There are nine counties in the state with elevated indoor radon levels and Jackson County is one of them.
As a result, the Michigan Department of Environmental Quality and state Rep. Mike Shirkey, R-Clark Lake, are hosting two radon awareness town hall events in an effort to educate residents on the dangers of elevated levels.
The first town hall meeting runs from 5 to 7 p.m. Wednesday, Aug. 21, at the Super 8 in Brooklyn, 419 S. Main St. The second meeting runs from 5 to 7 p.m. Thursday, Aug. 22, at the Blackman Charter Township Hall, 1990 W. Parnall Road.
Radon is a Class A carcinogen, meaning it has been known to cause cancer in humans. It is an odorless, colorless and tasteless radioactive gas that originates from natural uranium found in soil and rock.
"Radon can't be seen or smelled, so it's important to take the necessary steps to find out if elevated levels exist in your home,” Shirkey said.
During National Radon Action Month, the Alabama Cooperative Extension System (ACES) and Cheaha Regional Head Start led educational workshops for parents, volunteers and staff.
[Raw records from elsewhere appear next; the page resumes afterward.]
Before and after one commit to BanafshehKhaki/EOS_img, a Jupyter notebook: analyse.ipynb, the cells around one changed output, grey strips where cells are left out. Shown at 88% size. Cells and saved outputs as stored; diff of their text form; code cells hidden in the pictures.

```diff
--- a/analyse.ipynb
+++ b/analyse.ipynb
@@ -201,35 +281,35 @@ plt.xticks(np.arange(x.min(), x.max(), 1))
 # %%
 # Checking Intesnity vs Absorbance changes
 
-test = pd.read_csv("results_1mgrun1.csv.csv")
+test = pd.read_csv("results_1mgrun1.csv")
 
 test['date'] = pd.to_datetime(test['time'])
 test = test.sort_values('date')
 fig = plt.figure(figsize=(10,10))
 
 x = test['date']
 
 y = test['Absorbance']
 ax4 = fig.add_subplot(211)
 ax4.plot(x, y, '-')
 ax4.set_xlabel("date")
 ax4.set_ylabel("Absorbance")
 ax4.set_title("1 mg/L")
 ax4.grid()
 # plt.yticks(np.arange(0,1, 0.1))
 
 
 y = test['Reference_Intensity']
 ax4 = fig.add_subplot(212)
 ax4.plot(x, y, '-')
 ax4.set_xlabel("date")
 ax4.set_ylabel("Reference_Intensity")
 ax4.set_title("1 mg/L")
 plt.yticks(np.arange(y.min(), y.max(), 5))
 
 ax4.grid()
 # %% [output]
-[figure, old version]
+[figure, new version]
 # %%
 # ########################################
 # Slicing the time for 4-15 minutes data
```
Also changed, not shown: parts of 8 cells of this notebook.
The workshops emphasized the importance of radon testing and encouraged attendees to take action and test their homes for radon.
Radon is the second leading cause of lung cancer among smokers and the leading cause among nonsmokers. Even though several states have specific radon policies, almost half of cancer coalitions may not be aware of radon as a public health concern, according to recent research by the CDC.
Researchers reviewed 65 cancer plans created from 2005 through 2011 by for terms like “radon,” “lung,” or “radiation.” Plan activities were categorized as home testing, remediation, radon awareness, supporting radon policy activities, or policy evaluation.
Cortland County Environmental Health Distributes 6,500 Radon Newsletters as Backpack Flyers to all County K-12 Students
The Cortland County Environmental Health Department, of Cortland, New York, has a long history of working with local school districts and private schools to share important messages about health safety. Last January it was able to take the message of radon risk prevention to over 6,500 community students and teachers! Using the funding provided by their current State Indoor Radon Grant from EPA, Cortland County was able to create flyers promoting awareness of environmental issues, then print and distribute those flyers in classrooms throughout the county.
The Kansas Department of Health and Environment (KDHE) is a pro at using screensavers to get out life-saving messages to their employees, so when they decided to promote radon testing they knew exactly how to reach their staff. KDHE installed a default PowerPoint on each computer that automatically scrolls through a variety of photos and graphics when a computer is briefly unused. The PowerPoint image that each staff member saw on their computer read “Test Your Home. Protect Your Health.”
Click here to view the PowerPoint.
After implementing the screensaver, many KDHE employees inquired about to get test kits more information about radon. It was a successful, free outreach method that educated KDHE’s staff about the danger of radon and got them into action to protect their families.
To educate students and spread the message about radon Katernia Cole, a coordinator with the Alabama Cooperative Extension System (ACES) worked with Alabama 4-H, the youth development component to ACES, to distribute radon activity books to students at Red Bay High School and in surrounding counties. Each activity book contained useful information on how to test homes for radon.
“I was a former Nutrition Program educator and after a lesson I would always leave educational material with the students and teacher to reinforce the educational lesson. If you have ever heard the slogan ‘each one teach one,’ that is basically what I wanted the students to do,” said Ms. Cole.
The 4-H assistant who was already conducting 4-H in each school distributed the radon activity books to students and teachers. As a result, parents and legal guardians would visit and call ACES to request more information on radon.